The new release is the first Hawaiian-English Bible incorporating diacritical markings in the modern orthography.

PIDF is currently holding a pre-sale for the books which may be purchased by calling (808) 595-2752.

“The Baibala is a major linguistic, cultural and spiritual resource for the Hawaiian community and Hawaiian language students throughout the world,” said Helen Kaupu Kaowili, Baibala Hemolele’s project director. “There have been global efforts in recent years to preserve indigenous languages like Hawaiian. Just this year, global language-learning platform Duolingo released the Hawaiian language on its smartphone app.”

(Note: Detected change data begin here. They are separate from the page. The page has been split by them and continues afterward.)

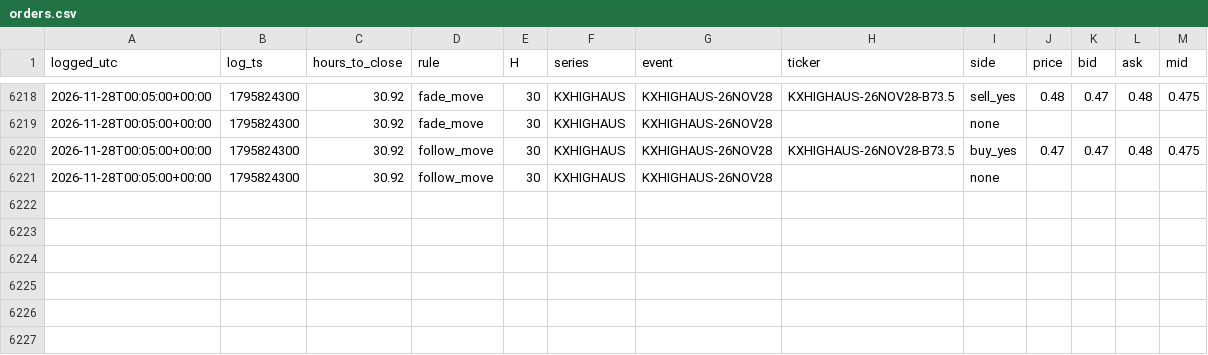
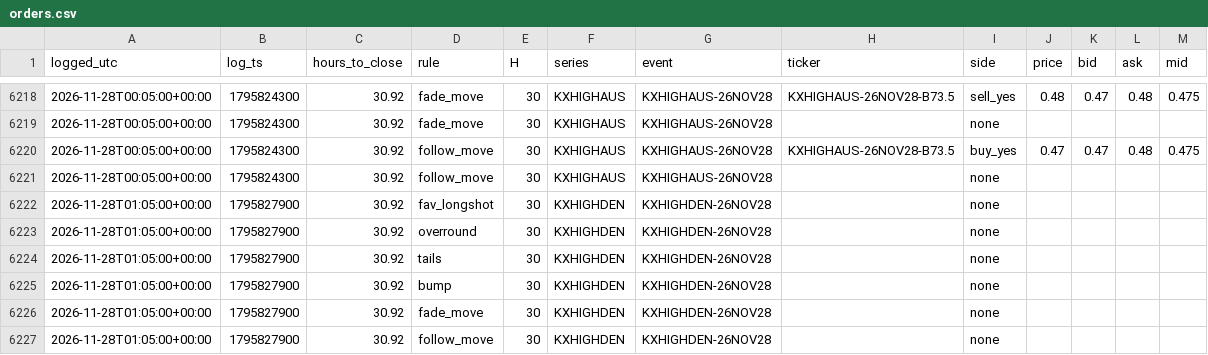
Before and after one commit to andyxing00888/personal-site, a CSV file: paper/data/orders.csv, drawn as a sheet; only a part is shown, gaps mark what is left out; the diff names each change by its address in the sheet, - before the commit and + after, or states it on an @@ line.

Commit message:
paper: 2026-11-28T01:05Z

```diff
--- a/paper/data/orders.csv
+++ b/paper/data/orders.csv
+row 6222: 2026-11-28T01:05:00+00:00 | 1795827900 | 30.92 | fav_longshot | 30 | KXHIGHDEN | KXHIGHDEN-26NOV28 |  | none
+row 6223: 2026-11-28T01:05:00+00:00 | 1795827900 | 30.92 | overround | 30 | KXHIGHDEN | KXHIGHDEN-26NOV28 |  | none
+row 6224: 2026-11-28T01:05:00+00:00 | 1795827900 | 30.92 | tails | 30 | KXHIGHDEN | KXHIGHDEN-26NOV28 |  | none
+row 6225: 2026-11-28T01:05:00+00:00 | 1795827900 | 30.92 | bump | 30 | KXHIGHDEN | KXHIGHDEN-26NOV28 |  | none
+row 6226: 2026-11-28T01:05:00+00:00 | 1795827900 | 30.92 | fade_move | 30 | KXHIGHDEN | KXHIGHDEN-26NOV28 |  | none
+row 6227: 2026-11-28T01:05:00+00:00 | 1795827900 | 30.92 | follow_move | 30 | KXHIGHDEN | KXHIGHDEN-26NOV28 |  | none
```
Also changed, not shown: 1 other file.
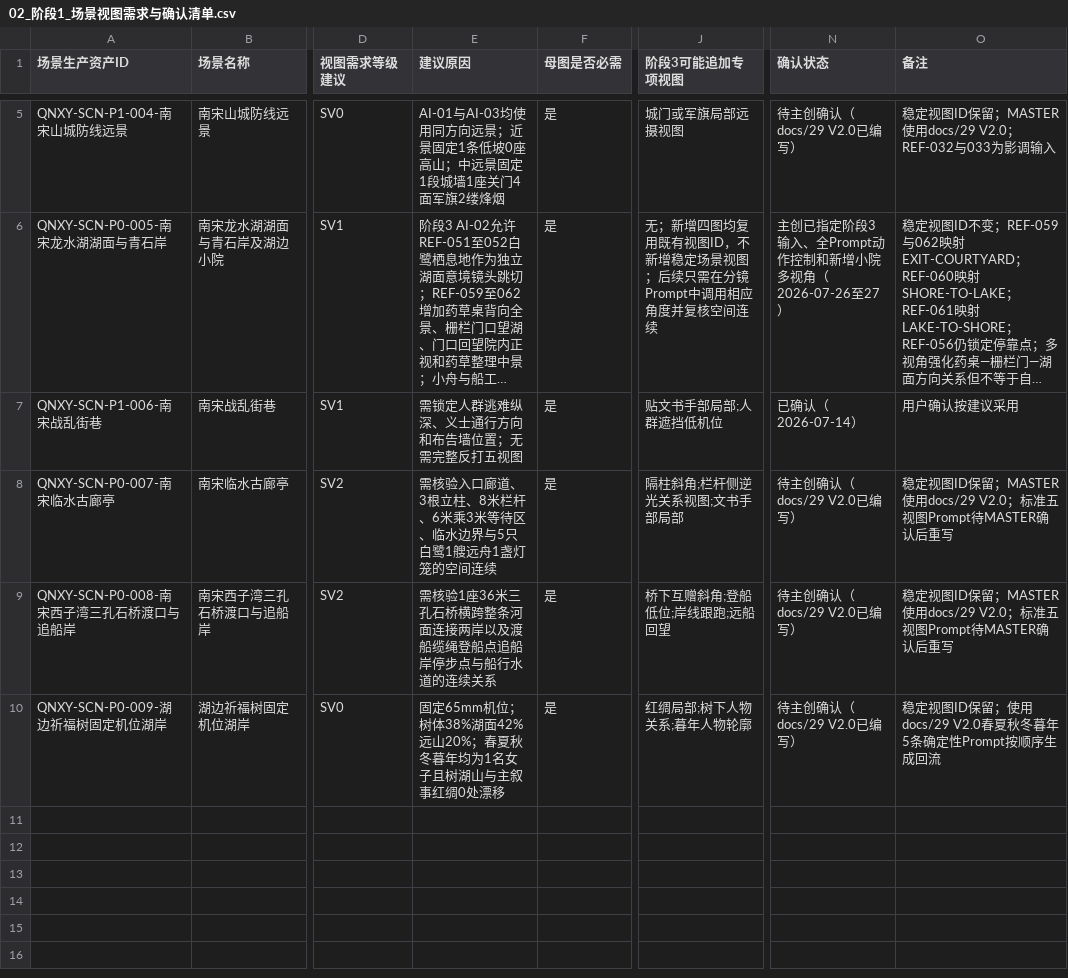
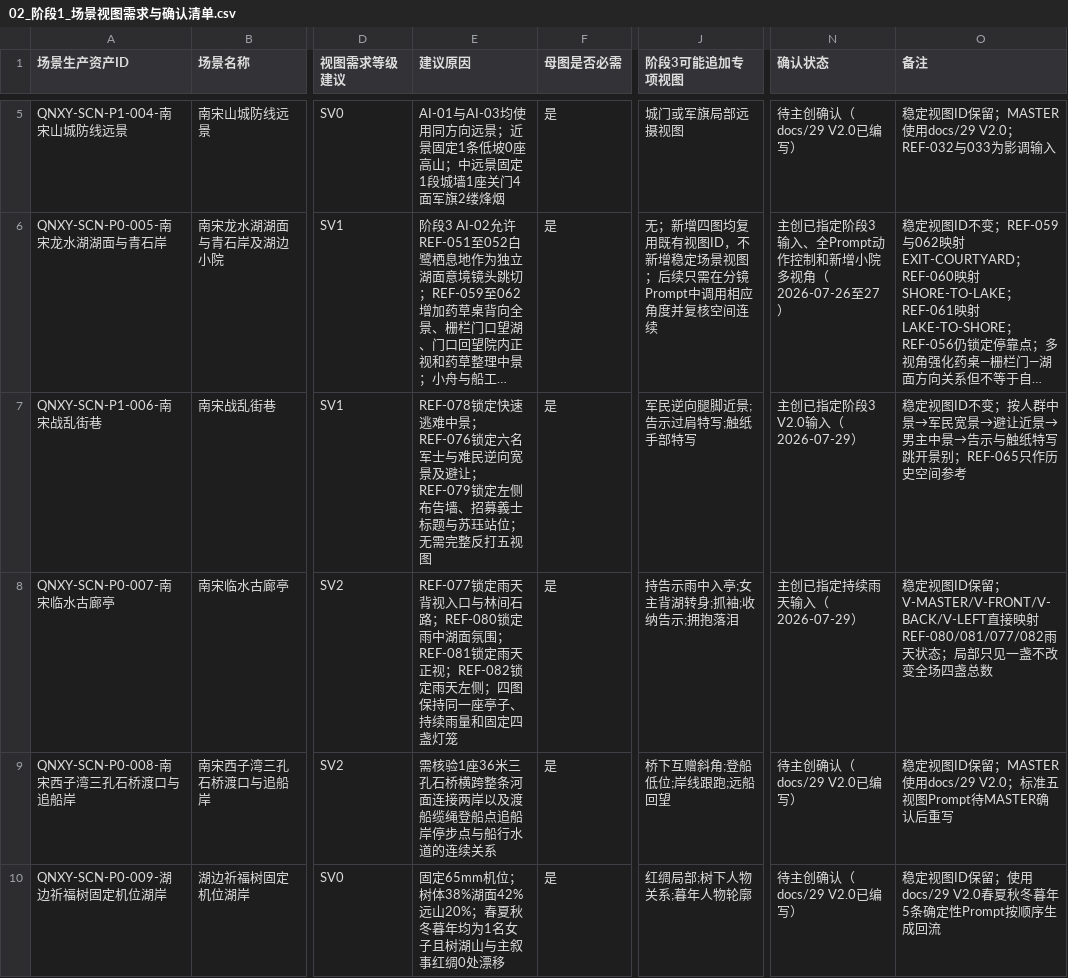
Before and after one commit to sla20110526-alt/QNXY, a CSV file: data/02_阶段1_场景视图需求与确认清单.csv, drawn as a sheet; only a part is shown, gaps mark what is left out; long unchanged cells end in …; the diff names each change by its address in the sheet, - before the commit and + after, or states it on an @@ line.

```diff
--- a/data/02_阶段1_场景视图需求与确认清单.csv
+++ b/data/02_阶段1_场景视图需求与确认清单.csv
-E7 (建议原因): 需锁定人群逃难纵深、义士通行方向和布告墙位置；无需完…
+E7 (建议原因): REF-078锁定快速逃难中景；REF-076锁定六名军士与难民逆向宽景及避让；REF-079锁定左侧布告墙、招募義士标题与苏珏站位；无需完…
-J7 (阶段3可能追加专项视图): 贴文书手部局部;人群遮挡低机位
+J7 (阶段3可能追加专项视图): 军民逆向腿脚近景;告示过肩特写;触纸手部特写
-N7 (确认状态): 已确认（2026-07-14）
+N7 (确认状态): 主创已指定阶段3 V2.0输入（2026-07-29）
-O7 (备注): 用户确认按建议采用
+O7 (备注): 稳定视图ID不变；按人群中景→军民宽景→避让近景→男主中景→告示与触纸特写跳开景别；REF-065只作历史空间参考
-E8 (建议原因): 需核验入口廊道、3根立柱、8米栏杆、6米乘3米等待区、临水边界与5只白鹭1艘远舟1盏灯笼的空间连续
+E8 (建议原因): REF-077锁定雨天背视入口与林间石路；REF-080锁定雨中湖面氛围；REF-081锁定雨天正视；REF-082锁定雨天左侧；四图保持同一座亭子、持续雨量和固定四盏灯笼
-J8 (阶段3可能追加专项视图): 隔柱斜角;栏杆侧逆光关系视图;文书手部局部
+J8 (阶段3可能追加专项视图): 持告示雨中入亭;女主背湖转身;抓袖;收纳告示;拥抱落泪
-N8 (确认状态): 待主创确认（docs/29 V2.0已编写）
+N8 (确认状态): 主创已指定持续雨天输入（2026-07-29）
-O8 (备注): …ID保留；MASTER使用docs/29 V2.0；标准五视图Prompt待MASTER确认后重写
+O8 (备注): …ID保留；V-MASTER/V-FRONT/V-BACK/V-LEFT直接映射REF-080/081/077/082雨天状态；局部只见一盏不改变全场四盏总数
```
Also changed, not shown: data/01_阶段1_资产统计表.csv, data/03_阶段1_资产关系表.csv, 24 other files.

The Hawaiian Bible Project initially started back in 2002 as an effort to electronically preserve the 1839, 1868 and 1994 printings of the Hawaiian Bible, making it publicly available. It has since grown into a new edition of the Hawaiian Bible.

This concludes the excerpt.